I’d love for this week’s training advice to be super motivational and make you want to tear the gym up tomorrow. Truth is, I’m rarely that guy. However, after doing a little reading this past weekend I was inspired to share why tomorrow’s training session is still very important, regardless of whether you’re tearing it up or not.
First, in this month’s The Dragon Times issue coach Zach Even-Esh wrote an article called “Don’t Fear the Work, Embrace It”. I’ve loved Zach’s stuff for years. He’s super motivational, has great ideas and energy. In the article he warns “If you’re not careful…. You’ll catch yourself making up lame excuses for missing the gym or why you can’t work out like you used to. One excuse will lead to another. One day quickly becomes one year…. You know that voice in your head that finds his way into your thoughts, telling you that it’s OK to skip today’s training, that you’ll train tomorrow and work extra hard, right?” We’ve all felt this way about any number of things in our lives. It could be diet, the gym, your work, even cleaning out your garage. It’s never easy but you have to start somewhere and even just STAY THERE at worst case, which is a great segue to the next idea.
Dan John, in his book Intervention, and I love this, says in reference to simple, basic training, “So, you may ask, is this enough? Over time…. yes! Yes, you can do more, but you want to be able to do it day in, day out – literally year in and year out.”
To me this is the essence of the The 80% Rule. Zach wants you to get your butt in the gym and quit making excuses. Dan wants you there too with the understanding that some days are going to be “punch the clock workouts”. The important thing being you are training the mind to form a new habit of no excuses while the body will adapt over time. Sometimes punching the clock is just the ticket to sustainability and longevity.
Now, this ain’t fancy. It will work most of the time for most people. Sure there are special situations and circumstances, including deadlines or having an inferior training program in the first place. That however has been covered in volumes of books for like, ever and is a discussion for another time. However, with the right way to train, for Joe Average, like most of are, this is the ticket. I don’t know that I’m a quotable guy but in keeping with the theme, try this one on:

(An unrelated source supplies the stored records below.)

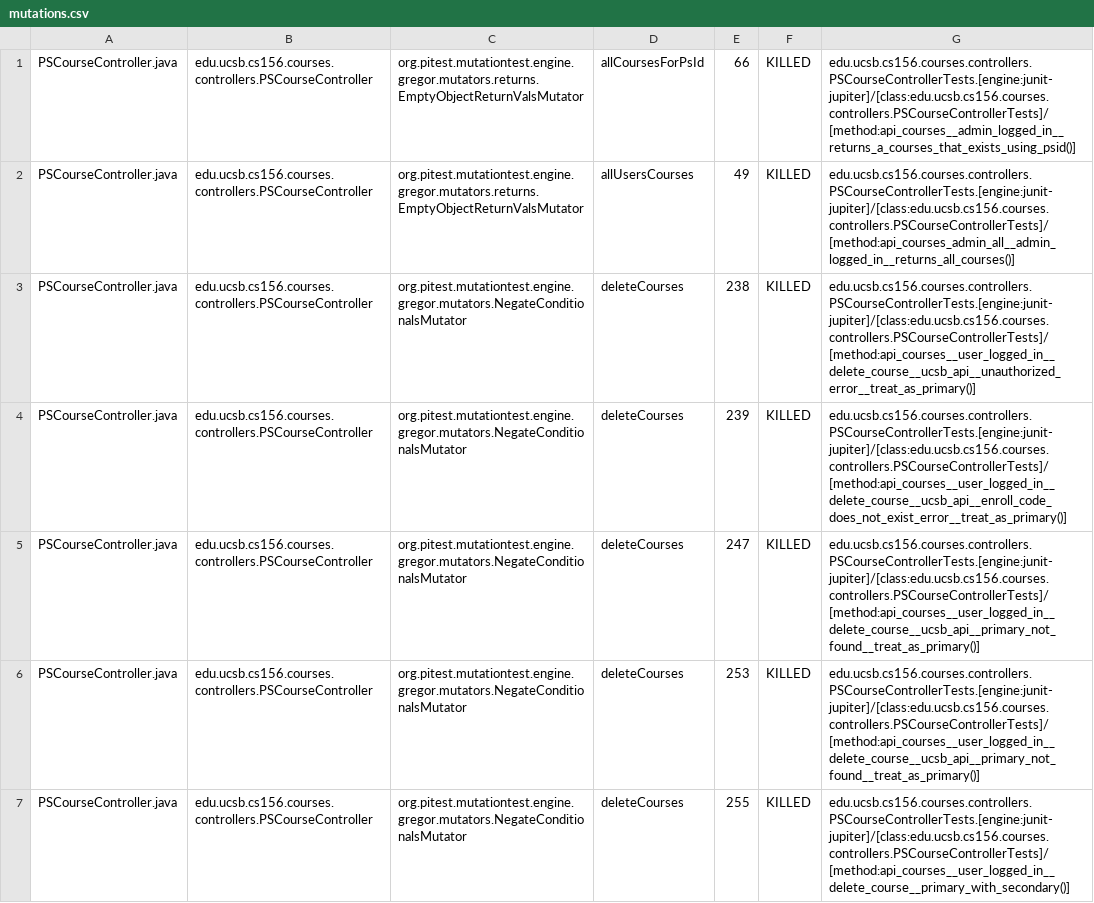
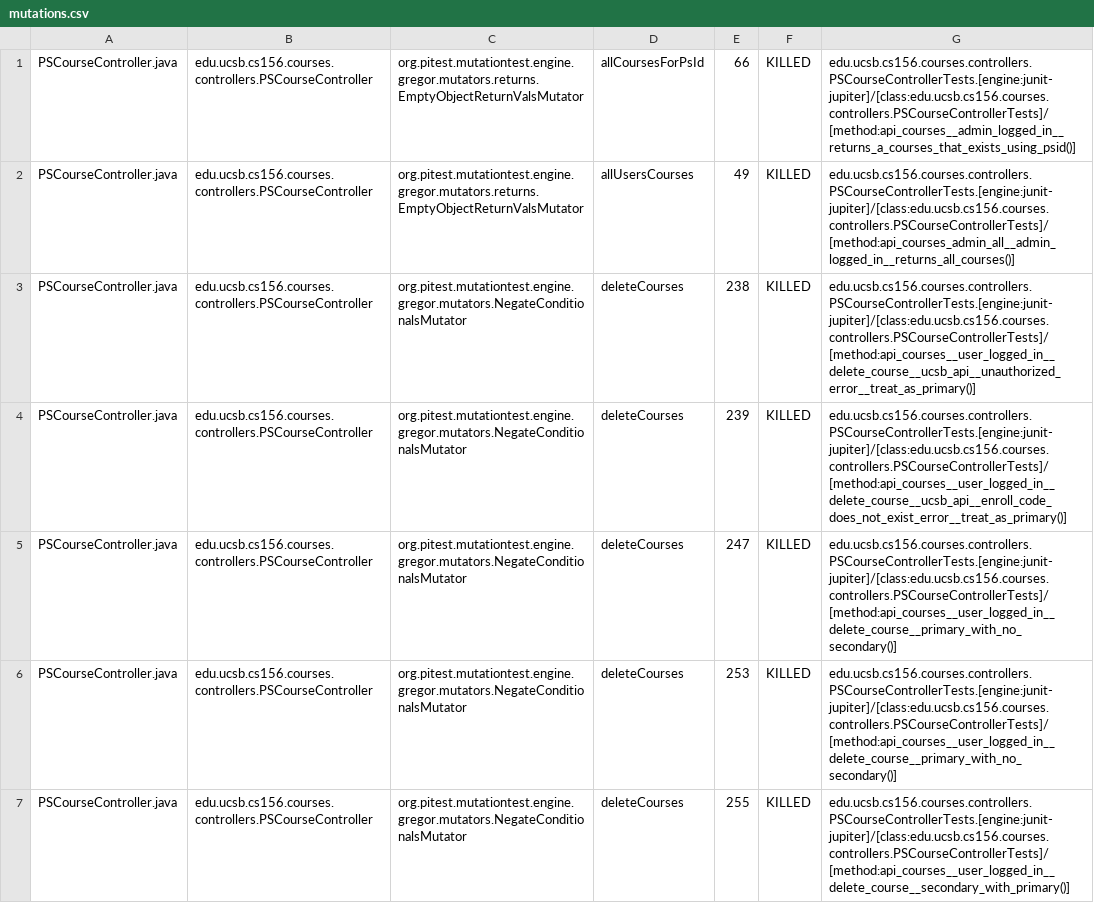
Before and after one commit to ucsb-cs156-s25/proj-courses-s25-02, a CSV file: prs/28/pitest/mutations.csv, drawn as a sheet; only a part is shown; the diff covers the shown part only.

Commit message:
Deploying to gh-pages from @ ucsb-cs156-s25/proj-courses-s25-02@bdfe9239484db9738979498570248c35fade9004 🚀

```diff
--- a/prs/28/pitest/mutations.csv
+++ b/prs/28/pitest/mutations.csv
@@ -4,4 +4,4 @@ PSCourseController.java,edu.ucsb.cs156.courses.controllers.PSCourseController,or
 PSCourseController.java,edu.ucsb.cs156.courses.controllers.PSCourseController,org.pitest.mutationtest.engine.gregor.mutators.NegateConditionalsMutator,deleteCourses,239,KILLED,edu.ucsb.cs156.courses.controllers.PSCourseControllerTests.[engine:junit-jupiter]/[class:edu.ucsb.cs156.courses.controllers.PSCourseControllerTests]/[method:api_courses__user_logged_in__delete_course__ucsb_api__enroll_code_does_not_exist_error__treat_as_primary()]
-PSCourseController.java,edu.ucsb.cs156.courses.controllers.PSCourseController,org.pitest.mutationtest.engine.gregor.mutators.NegateConditionalsMutator,deleteCourses,247,KILLED,edu.ucsb.cs156.courses.controllers.PSCourseControllerTests.[engine:junit-jupiter]/[class:edu.ucsb.cs156.courses.controllers.PSCourseControllerTests]/[method:api_courses__user_logged_in__delete_course__ucsb_api__primary_not_found__treat_as_primary()]
-PSCourseController.java,edu.ucsb.cs156.courses.controllers.PSCourseController,org.pitest.mutationtest.engine.gregor.mutators.NegateConditionalsMutator,deleteCourses,253,KILLED,edu.ucsb.cs156.courses.controllers.PSCourseControllerTests.[engine:junit-jupiter]/[class:edu.ucsb.cs156.courses.controllers.PSCourseControllerTests]/[method:api_courses__user_logged_in__delete_course__ucsb_api__primary_not_found__treat_as_primary()]
-PSCourseController.java,edu.ucsb.cs156.courses.controllers.PSCourseController,org.pitest.mutationtest.engine.gregor.mutators.NegateConditionalsMutator,deleteCourses,255,KILLED,edu.ucsb.cs156.courses.controllers.PSCourseControllerTests.[engine:junit-jupiter]/[class:edu.ucsb.cs156.courses.controllers.PSCourseControllerTests]/[method:api_courses__user_logged_in__delete_course__primary_with_secondary()]
+PSCourseController.java,edu.ucsb.cs156.courses.controllers.PSCourseController,org.pitest.mutationtest.engine.gregor.mutators.NegateConditionalsMutator,deleteCourses,247,KILLED,edu.ucsb.cs156.courses.controllers.PSCourseControllerTests.[engine:junit-jupiter]/[class:edu.ucsb.cs156.courses.controllers.PSCourseControllerTests]/[method:api_courses__user_logged_in__delete_course__primary_with_no_secondary()]
+PSCourseController.java,edu.ucsb.cs156.courses.controllers.PSCourseController,org.pitest.mutationtest.engine.gregor.mutators.NegateConditionalsMutator,deleteCourses,253,KILLED,edu.ucsb.cs156.courses.controllers.PSCourseControllerTests.[engine:junit-jupiter]/[class:edu.ucsb.cs156.courses.controllers.PSCourseControllerTests]/[method:api_courses__user_logged_in__delete_course__primary_with_no_secondary()]
+PSCourseController.java,edu.ucsb.cs156.courses.controllers.PSCourseController,org.pitest.mutationtest.engine.gregor.mutators.NegateConditionalsMutator,deleteCourses,255,KILLED,edu.ucsb.cs156.courses.controllers.PSCourseControllerTests.[engine:junit-jupiter]/[class:edu.ucsb.cs156.courses.controllers.PSCourseControllerTests]/[method:api_courses__user_logged_in__delete_course__secondary_with_primary()]
```
Also changed, not shown: 75 edited cells elsewhere in this file, 51 other files.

“Nary a single training day will determine your long term training success, but consistency over time will be the determining factor.”
– Mike Baltren